increase in genetic polymorphisms found in Caucasian populations

in comparison to African populations.


Genetic polymorphisms

are associated with decreased metabolism of or increased sensitivity

to warfarin, as well as increased risk for bleeding events.


There is a direct relationship between increased INR and risk

of bleeding, with an INR


4.0 associated with a high bleeding



Various risk factors predispose patients with therapeutic

INRs to develop warfarin toxicity: dosing errors, drug–drug

interactions, acute illnesses (diarrhoea, cardiac failure, hepatic

impairment, fever) and dietary changes influencing vitamin

K intake.


Bleeding associated with warfarin toxicity carries

a significant rate of morbidity and mortality. Risk factors

for warfarin-associated bleeding mortality are advanced age,

concomitant antiplatelet use, INR

4 at presentation, the

use of vitamin K during hospitalisation, and intracerebral

haemorrhage as a complication.


Management of warfarin toxicity is determined by the degree

of INR elevation with or without bleeding, and in the event

of bleeding, the severity. Patients with an elevated INR and no

evidence of bleeding can be managed with vitamin K, with or

without omission of the next warfarin dose. Minor bleeding

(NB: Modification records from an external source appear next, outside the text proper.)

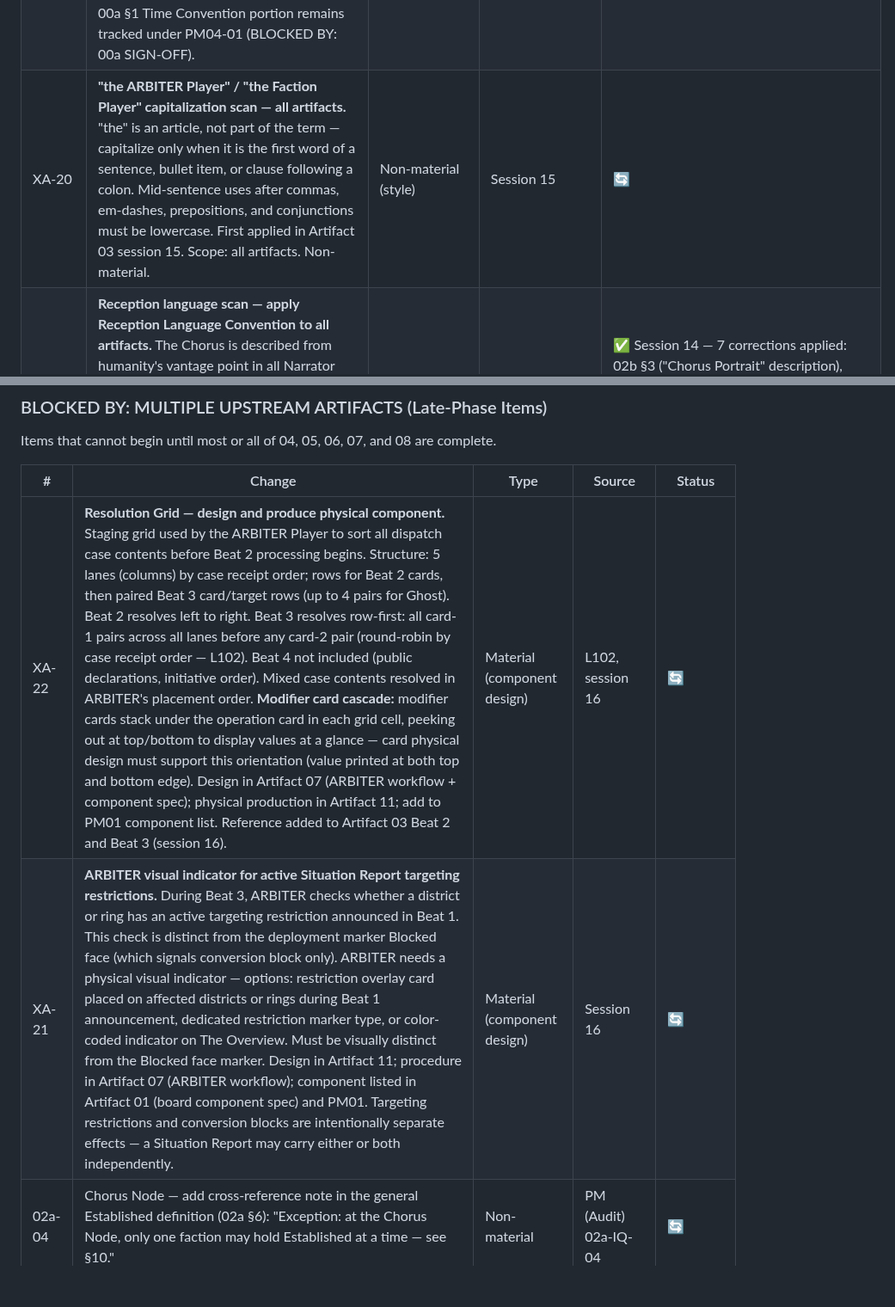
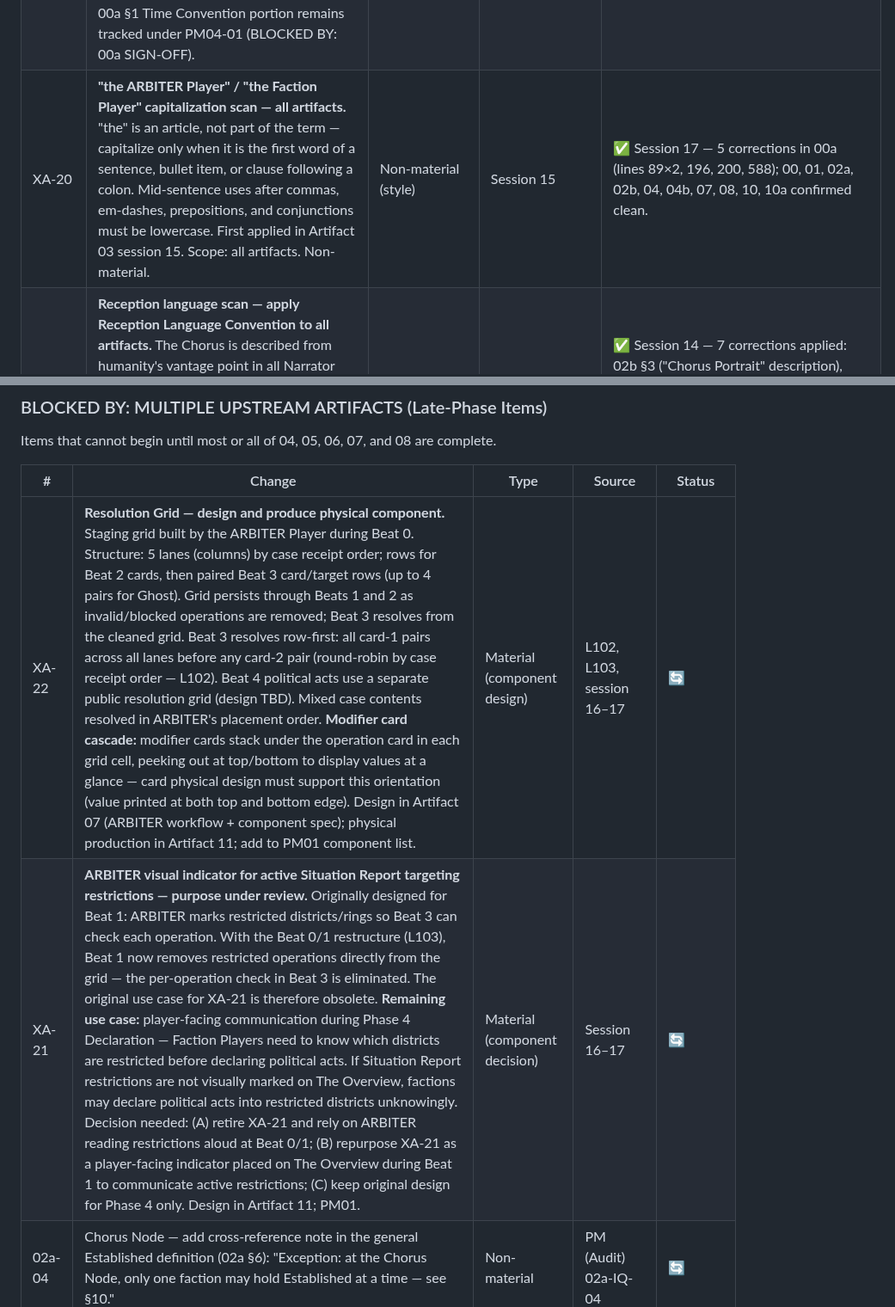
Before and after one commit to andrew-bosch/TheSignal, a Markdown page: V1/PM05___Active_Punch_List.md, 2 parts joined by grey strips. Shown at 86% size. Drawn GitHub-style; blank space fills up the shorter version.

```diff
--- a/V1/PM05___Active_Punch_List.md
+++ b/V1/PM05___Active_Punch_List.md
@@ -47,7 +47,7 @@ Items with no blocking dependencies. Can be executed in the current working sess
 | XA-16 | **Systematic terminology scan** — one-pass audit of all artifacts for stale or non-canonical terms, replacing with the locked narrative language from PM04 §2 and 00a §6. Priority targets: (1) "bank" → "Reservoir" — all artifacts (03 corrected session 8; others unchecked); (2) "round" → "quarter" — any remaining violations outside Artifact 03; (3) "mat" → "The Overview"; (4) "modifier cards" → pending D04-07 in-world name once resolved; (5) any influence level terms not yet updated (Dominant/Established/Present/Contested confirmed; check for legacy "Claim" or "Control" references); (6) "markers" → confirm against PM04 §2 canonical component names. Scope: all artifacts including signed-off documents. Non-material if only replacing with locked canonical terms. Material if any instance requires context-sensitive judgment. | Non-material (scan) | 00a Copy Design Principle, L86, PM04 §2, session 8 bank→Reservoir fix | ✅ Session 11 — (2) "round"→"quarter": applied across 02a, 02b, 07, 08, 09, 10 (mathematical uses preserved: round down/up/toward); session 15 — applied to Artifact 03 (all instances; Round Tracker and Round Structure preserved); (3) "mat"→"The Overview": applied in 10, 11; (5) "Claim"/"Control" scanned — all instances are legitimate uses, no stale legacy terms; (6) markers verified against PM04 §2: Operational/Deployment/Tension/Control flag all in use per current design decisions. Target (4) remains open — blocked by D04-07. |
 | PM02-02 | **Collapse PM02 §2b archived snapshot.** PM02 §2b currently contains ~250 lines of archived punch list table below the pointer to PM05. Replace the archived table with a single-line note: *"Archived as of session 10 — see PM05 §1 for the live punch list."* Non-material — no content is lost (all items are in PM05). | Non-material (cleanup) | Session 11 PM suite gap audit | ✅ Applied session 11 — 244 lines collapsed to 1-line archive note. |
 | PM04-02 | **Populate PM04 §1 from Save State In-World Glossary.** The Save State glossary contains canonical in-world term → mechanical meaning mappings. Migrate these entries into PM04 §1 (In-World Data Dictionary) and replace the Save State glossary section with a pointer to PM04 §1. Does not require 00a sign-off — this is the unblocked portion of PM04-01. The 00a §1 Time Convention portion remains tracked under PM04-01 (BLOCKED BY: 00a SIGN-OFF). | Non-material (migration) | Session 11 PM suite gap audit, PM04-01 split | ✅ Applied session 11 — PM04 §1 populated with 3 tables: Component & System Terms (17 entries), Faction Resources (5 entries), Influence Levels (4 levels). PM04 updated to v0.3. |
-| XA-20 | **"the ARBITER Player" / "the Faction Player" capitalization scan — all artifacts.** "the" is an article, not part of the term — capitalize only when it is the first word of a sentence, bullet item, or clause following a colon. Mid-sentence uses after commas, em-dashes, prepositions, and conjunctions must be lowercase. First applied in Artifact 03 session 15. Scope: all artifacts. Non-material. | Non-material (style) | Session 15 | 🔄 |
+| XA-20 | **"the ARBITER Player" / "the Faction Player" capitalization scan — all artifacts.** "the" is an article, not part of the term — capitalize only when it is the first word of a sentence, bullet item, or clause following a colon. Mid-sentence uses after commas, em-dashes, prepositions, and conjunctions must be lowercase. First applied in Artifact 03 session 15. Scope: all artifacts. Non-material. | Non-material (style) | Session 15 | ✅ Session 17 — 5 corrections in 00a (lines 89×2, 196, 200, 588); 00, 01, 02a, 02b, 04, 04b, 07, 08, 10, 10a confirmed clean. |
 | XA-19 | **Reception language scan — apply Reception Language Convention to all artifacts.** The Chorus is described from humanity's vantage point in all Narrator prose. "First received" not "first transmitted." "Humanity has been receiving the Chorus" not "the Chorus has been transmitting for X years." Convention documented in PM04 §2. Artifact 00: three corrections applied session 12 (lines 138, 144, 184). Scope: 00a, 02a, 02b, 03, 07, 08, 09, 10, 10a, PM documents, CREATIVE_BRIEF.md. Non-material — convention correction only. Faction voice summaries may retain transmit-framing where it reflects the faction's own framing, not the Narrator's authorial voice. | Non-material (scan) | PM04 §2 Reception Language Convention, session 12 | ✅ Session 14 — 7 corrections applied: 02b §3 ("Chorus Portrait" description), Artifact 03 §1 (quarter framing bullet), PM04 §1 Temporal Conventions table, Artifact 00 §6 ("when the Chorus was first received"), PM02 FD-05 (station crew description), CREATIVE_BRIEF §3 (Chorus Node description), CREATIVE_BRIEF §10 (character type list). 00a, 02a, 07, 08, 09, 10, 10a: clean. Faction-framed instances in Artifact 00 §6 (Guild/Ghost interpretive framings) and CREATIVE_BRIEF retained per convention. |
 
 ---
@@ -232,8 +233,8 @@ Items that cannot begin until most or all of 04, 05, 06, 07, and 08 are complete
 
 | # | Change | Type | Source | Status |
 |---|--------|------|--------|--------|
-| XA-22 | **Resolution Grid — design and produce physical component.** Staging grid used by the ARBITER Player to sort all dispatch case contents before Beat 2 processing begins. Structure: 5 lanes (columns) by case receipt order; rows for Beat 2 cards, then paired Beat 3 card/target rows (up to 4 pairs for Ghost). Beat 2 resolves left to right. Beat 3 resolves row-first: all card-1 pairs across all lanes before any card-2 pair (round-robin by case receipt order — L102). Beat 4 not included (public declarations, initiative order). Mixed case contents resolved in ARBITER's placement order. **Modifier card cascade:** modifier cards stack under the operation card in each grid cell, peeking out at top/bottom to display values at a glance — card physical design must support this orientation (value printed at both top and bottom edge). Design in Artifact 07 (ARBITER workflow + component spec); physical production in Artifact 11; add to PM01 component list. Reference added to Artifact 03 Beat 2 and Beat 3 (session 16). | Material (component design) | L102, session 16 | 🔄 |
-| XA-21 | **ARBITER visual indicator for active Situation Report targeting restrictions.** During Beat 3, ARBITER checks whether a district or ring has an active targeting restriction announced in Beat 1. This check is distinct from the deployment marker Blocked face (which signals conversion block only). ARBITER needs a physical visual indicator — options: restriction overlay card placed on affected districts or rings during Beat 1 announcement, dedicated restriction marker type, or color-coded indicator on The Overview. Must be visually distinct from the Blocked face marker. Design in Artifact 11; procedure in Artifact 07 (ARBITER workflow); component listed in Artifact 01 (board component spec) and PM01. Targeting restrictions and conversion blocks are intentionally separate effects — a Situation Report may carry either or both independently. | Material (component design) | Session 16 | 🔄 |
+| XA-22 | **Resolution Grid — design and produce physical component.** Staging grid built by the ARBITER Player during Beat 0. Structure: 5 lanes (columns) by case receipt order; rows for Beat 2 cards, then paired Beat 3 card/target rows (up to 4 pairs for Ghost). Grid persists through Beats 1 and 2 as invalid/blocked operations are removed; Beat 3 resolves from the cleaned grid. Beat 3 resolves row-first: all card-1 pairs across all lanes before any card-2 pair (round-robin by case receipt order — L102). Beat 4 political acts use a separate public resolution grid (design TBD). Mixed case contents resolved in ARBITER's placement order. **Modifier card cascade:** modifier cards stack under the operation card in each grid cell, peeking out at top/bottom to display values at a glance — card physical design must support this orientation (value printed at both top and bottom edge). Design in Artifact 07 (ARBITER workflow + component spec); physical production in Artifact 11; add to PM01 component list. | Material (component design) | L102, L103, session 16–17 | 🔄 |
+| XA-21 | **ARBITER visual indicator for active Situation Report targeting restrictions — purpose under review.** Originally designed for Beat 1: ARBITER marks restricted districts/rings so Beat 3 can check each operation. With the Beat 0/1 restructure (L103), Beat 1 now removes restricted operations directly from the grid — the per-operation check in Beat 3 is eliminated. The original use case for XA-21 is therefore obsolete. **Remaining use case:** player-facing communication during Phase 4 Declaration — Faction Players need to know which districts are restricted before declaring political acts. If Situation Report restrictions are not visually marked on The Overview, factions may declare political acts into restricted districts unknowingly. Decision needed: (A) retire XA-21 and rely on ARBITER reading restrictions aloud at Beat 0/1; (B) repurpose XA-21 as a player-facing indicator placed on The Overview during Beat 1 to communicate active restrictions; (C) keep original design for Phase 4 only. Design in Artifact 11; PM01. | Material (component decision) | Session 16–17 | 🔄 |
 | 02a-04 | Chorus Node — add cross-reference note in the general Established definition (02a §6): "Exception: at the Chorus Node, only one faction may hold Established at a time — see §10." | Non-material | PM (Audit) 02a-IQ-04 | 🔄 |
 | 02a-05 | Chorus Node Tension marker — clarify in 02a §10 that the Chorus Node modifies the Contested trigger from 3+ chips to 2+ chips (Established threshold). Either use a different name for the Chorus Node tie condition, or add an explicit callout. Reflect in 00a as a governing exception. | Material | PM (Audit) 02a-IQ-03 | 🔄 |
 | 02a-06 | Portrait Amplifier at Chorus Node — move the defining location from 02a §10 to 00a (as a governing rule or exception) and 02b §10 (special conditions). The 02a §10 reference should become a cross-reference only. Confirm ARBITER administers the multiplier per 00a §11 A05. | Material | PM (Audit) 02a-IQ-05 | 🔄 |
```
Also changed, not shown: other parts of V1/PM05___Active_Punch_List.md (+1 -0 lines), Session/THE_SIGNAL___Project_Save_State.md (+18 -9 lines), V1/00a___Governing_Rules___Design_Policy.md (+4 -4 lines).
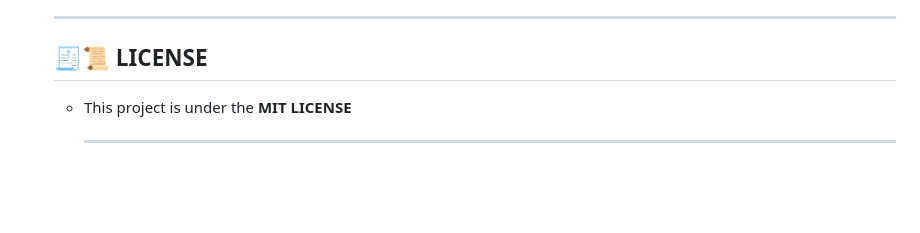
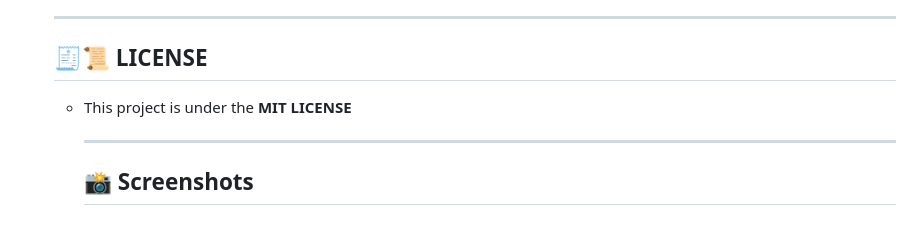
Before and after one commit to btorressz/SolPriceTrader, a Markdown page: README.md, the part around the change. Rendered like a GitHub page; blank space fills up the shorter version.

```diff
--- a/README.md
+++ b/README.md
@@ -113,3 +113,5 @@ The application follows a **modular architecture** with clear separation of conc
   - This project is under the **MIT LICENSE**
 
      ---
+
+    ## 📸 Screenshots
```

can be managed in a similar manner. The presence of major

bleeding warrants immediate reversal of coagulopathy with the

administration of vitamin K in conjunction with fresh frozen

plasma (FFP) or 4-factor prothrombin complex concentrate (PCC).

FFP and 4-factor PCC are considered to have a similar efficacy.


There are no published data evaluating the causes,

management and treatment costs of warfarin toxicity in South

African healthcare facilities. The aim of this study was to provide

an overview of warfarin toxicity, the management thereof and

cost implications to treat a patient with warfarin toxicity in an

academic hospital in South Africa.

Faculty of Medicine and Health Sciences, University of

Stellenbosch, Cape Town, South Africa

Annemarie Jacobs, MB ChB,

Division of Clinical Pharmacology, Department of

Medicine, Faculty of Medicine and Health Sciences,

University of Stellenbosch, Cape Town, South Africa

Eric H Decloedt, MB ChB, BSc Hons (Pharmacology), MMed (Clin

Pharm), FCCP (SA)

Division of Haematology, Department of Medicine,

Faculty of Medicine and Health Sciences, University of

Stellenbosch, Cape Town, South Africa

Fatima Bassa, MB ChB, FCPath (Haem), MMed (Haem)